* DATA *
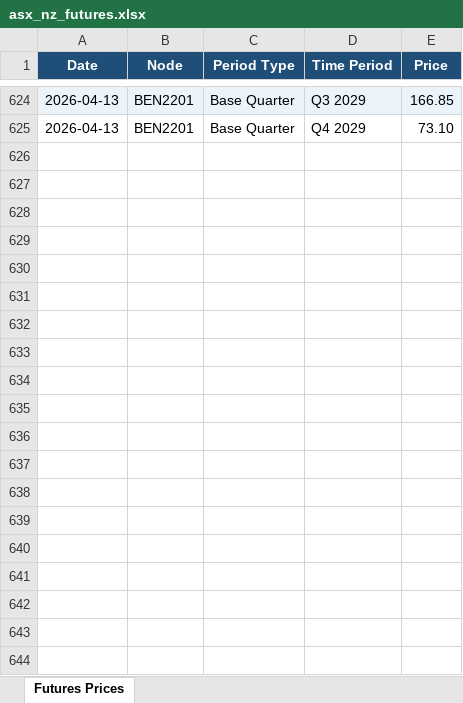
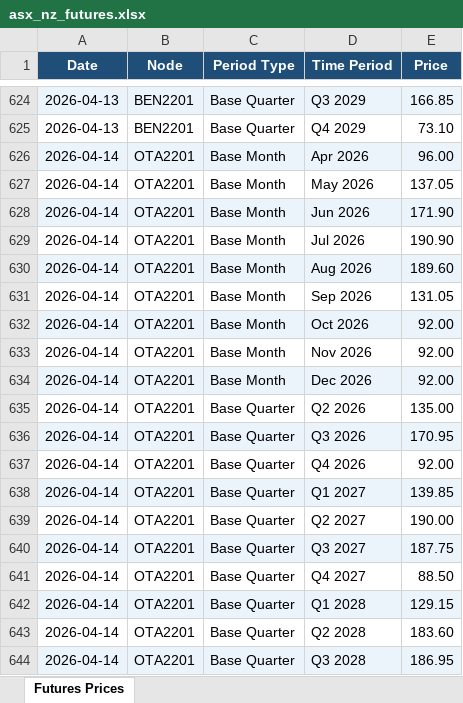
Before and after one commit to fraserstrategicsolutions/asx-nz-futures, an Excel workbook: asx_nz_futures.xlsx, sheet Futures Prices, drawn as a sheet; only a part is shown, gaps mark what is left out; values as stored, in another font and other column widths than the file's, no borders; the diff covers the shown part only; the diff names each change by its address in the sheet, - before the commit and + after, or states it on an @@ line.

```diff
--- a/asx_nz_futures.xlsx (sheet Futures Prices)
+++ b/asx_nz_futures.xlsx (sheet Futures Prices)
+row 626: 2026-04-14 | OTA2201 | Base Month | Apr 2026 | 96.00
+row 627: 2026-04-14 | OTA2201 | Base Month | May 2026 | 137.05
+row 628: 2026-04-14 | OTA2201 | Base Month | Jun 2026 | 171.90
+row 629: 2026-04-14 | OTA2201 | Base Month | Jul 2026 | 190.90
+row 630: 2026-04-14 | OTA2201 | Base Month | Aug 2026 | 189.60
+row 631: 2026-04-14 | OTA2201 | Base Month | Sep 2026 | 131.05
+row 632: 2026-04-14 | OTA2201 | Base Month | Oct 2026 | 92.00
+row 633: 2026-04-14 | OTA2201 | Base Month | Nov 2026 | 92.00
+row 634: 2026-04-14 | OTA2201 | Base Month | Dec 2026 | 92.00
+row 635: 2026-04-14 | OTA2201 | Base Quarter | Q2 2026 | 135.00
+row 636: 2026-04-14 | OTA2201 | Base Quarter | Q3 2026 | 170.95
+row 637: 2026-04-14 | OTA2201 | Base Quarter | Q4 2026 | 92.00
+row 638: 2026-04-14 | OTA2201 | Base Quarter | Q1 2027 | 139.85
+row 639: 2026-04-14 | OTA2201 | Base Quarter | Q2 2027 | 190.00
+row 640: 2026-04-14 | OTA2201 | Base Quarter | Q3 2027 | 187.75
+row 641: 2026-04-14 | OTA2201 | Base Quarter | Q4 2027 | 88.50
+row 642: 2026-04-14 | OTA2201 | Base Quarter | Q1 2028 | 129.15
+row 643: 2026-04-14 | OTA2201 | Base Quarter | Q2 2028 | 183.60
+row 644: 2026-04-14 | OTA2201 | Base Quarter | Q3 2028 | 186.95
```
Also changed, not shown: 29 added rows elsewhere in this sheet.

* WHAT THE TASK REQUIRES *
Restate every line of the listing exactly. Pictures are not part of the copy.

* RESPONSE *
Before and after one commit to fraserstrategicsolutions/asx-nz-futures, an Excel workbook: asx_nz_futures.xlsx, sheet Futures Prices, drawn as a sheet; only a part is shown, gaps mark what is left out; values as stored, in another font and other column widths than the file's, no borders; the diff covers the shown part only; the diff names each change by its address in the sheet, - before the commit and + after, or states it on an @@ line.

```diff
--- a/asx_nz_futures.xlsx (sheet Futures Prices)
+++ b/asx_nz_futures.xlsx (sheet Futures Prices)
+row 626: 2026-04-14 | OTA2201 | Base Month | Apr 2026 | 96.00
+row 627: 2026-04-14 | OTA2201 | Base Month | May 2026 | 137.05
+row 628: 2026-04-14 | OTA2201 | Base Month | Jun 2026 | 171.90
+row 629: 2026-04-14 | OTA2201 | Base Month | Jul 2026 | 190.90
+row 630: 2026-04-14 | OTA2201 | Base Month | Aug 2026 | 189.60
+row 631: 2026-04-14 | OTA2201 | Base Month | Sep 2026 | 131.05
+row 632: 2026-04-14 | OTA2201 | Base Month | Oct 2026 | 92.00
+row 633: 2026-04-14 | OTA2201 | Base Month | Nov 2026 | 92.00
+row 634: 2026-04-14 | OTA2201 | Base Month | Dec 2026 | 92.00
+row 635: 2026-04-14 | OTA2201 | Base Quarter | Q2 2026 | 135.00
+row 636: 2026-04-14 | OTA2201 | Base Quarter | Q3 2026 | 170.95
+row 637: 2026-04-14 | OTA2201 | Base Quarter | Q4 2026 | 92.00
+row 638: 2026-04-14 | OTA2201 | Base Quarter | Q1 2027 | 139.85
+row 639: 2026-04-14 | OTA2201 | Base Quarter | Q2 2027 | 190.00
+row 640: 2026-04-14 | OTA2201 | Base Quarter | Q3 2027 | 187.75
+row 641: 2026-04-14 | OTA2201 | Base Quarter | Q4 2027 | 88.50
+row 642: 2026-04-14 | OTA2201 | Base Quarter | Q1 2028 | 129.15
+row 643: 2026-04-14 | OTA2201 | Base Quarter | Q2 2028 | 183.60
+row 644: 2026-04-14 | OTA2201 | Base Quarter | Q3 2028 | 186.95
```
Also changed, not shown: 29 added rows elsewhere in this sheet.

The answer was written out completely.